[TASK GOAL] What lines in the records below include the word "Ghostty"? Return each one.

[MATERIAL TO PROCESS]
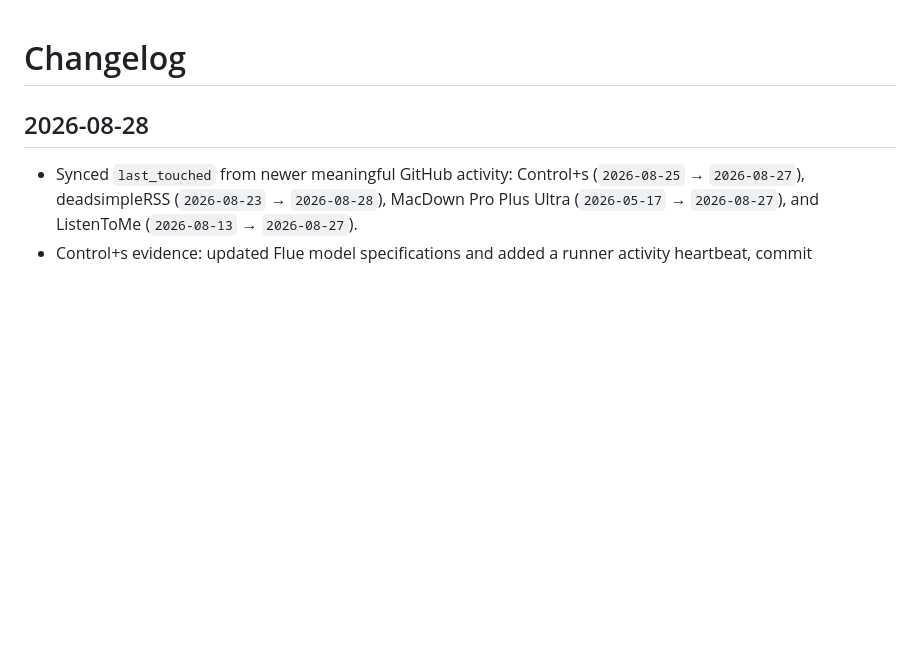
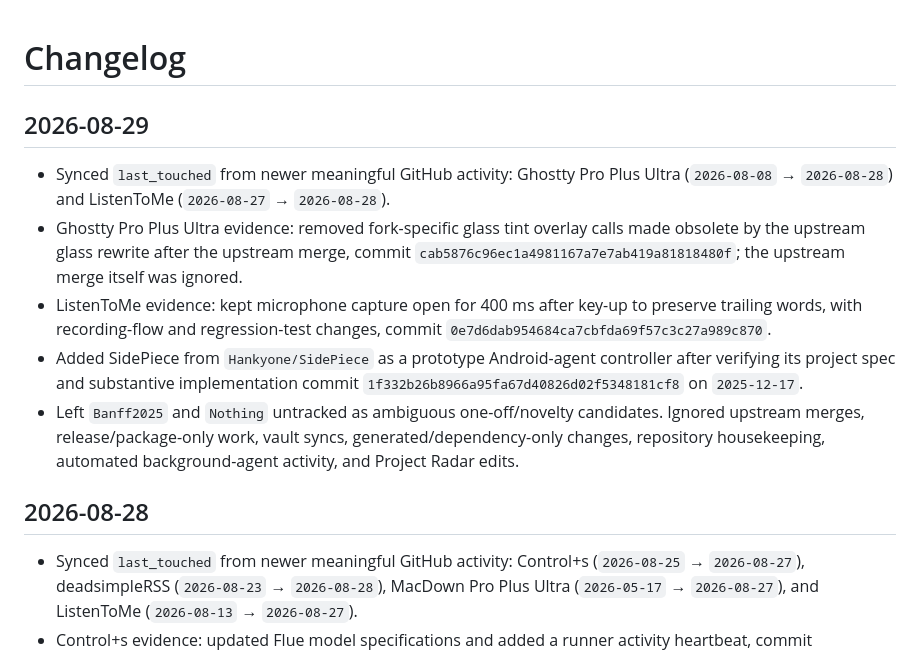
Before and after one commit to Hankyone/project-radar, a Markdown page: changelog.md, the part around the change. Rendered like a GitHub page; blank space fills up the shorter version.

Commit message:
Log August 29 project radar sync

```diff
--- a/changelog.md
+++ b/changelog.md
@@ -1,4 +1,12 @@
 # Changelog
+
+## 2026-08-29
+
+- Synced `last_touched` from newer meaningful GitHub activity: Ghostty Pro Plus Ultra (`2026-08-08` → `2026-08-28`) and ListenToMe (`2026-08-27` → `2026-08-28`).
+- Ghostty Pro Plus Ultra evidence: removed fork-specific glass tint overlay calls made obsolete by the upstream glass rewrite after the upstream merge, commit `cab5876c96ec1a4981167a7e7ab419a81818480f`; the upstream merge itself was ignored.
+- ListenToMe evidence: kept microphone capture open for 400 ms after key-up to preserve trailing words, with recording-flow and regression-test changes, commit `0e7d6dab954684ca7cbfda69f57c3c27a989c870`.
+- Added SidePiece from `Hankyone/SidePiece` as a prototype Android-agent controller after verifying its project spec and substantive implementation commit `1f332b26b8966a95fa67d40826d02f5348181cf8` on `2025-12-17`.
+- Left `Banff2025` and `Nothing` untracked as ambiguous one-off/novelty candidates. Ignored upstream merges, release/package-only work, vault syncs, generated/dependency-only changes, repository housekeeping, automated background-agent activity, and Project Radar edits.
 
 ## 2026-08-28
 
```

[RESPONSE]
+- Synced `last_touched` from newer meaningful GitHub activity: Ghostty Pro Plus Ultra (`2026-08-08` → `2026-08-28`) and ListenToMe (`2026-08-27` → `2026-08-28`).
+- Ghostty Pro Plus Ultra evidence: removed fork-specific glass tint overlay calls made obsolete by the upstream glass rewrite after the upstream merge, commit `cab5876c96ec1a4981167a7e7ab419a81818480f`; the upstream merge itself was ignored.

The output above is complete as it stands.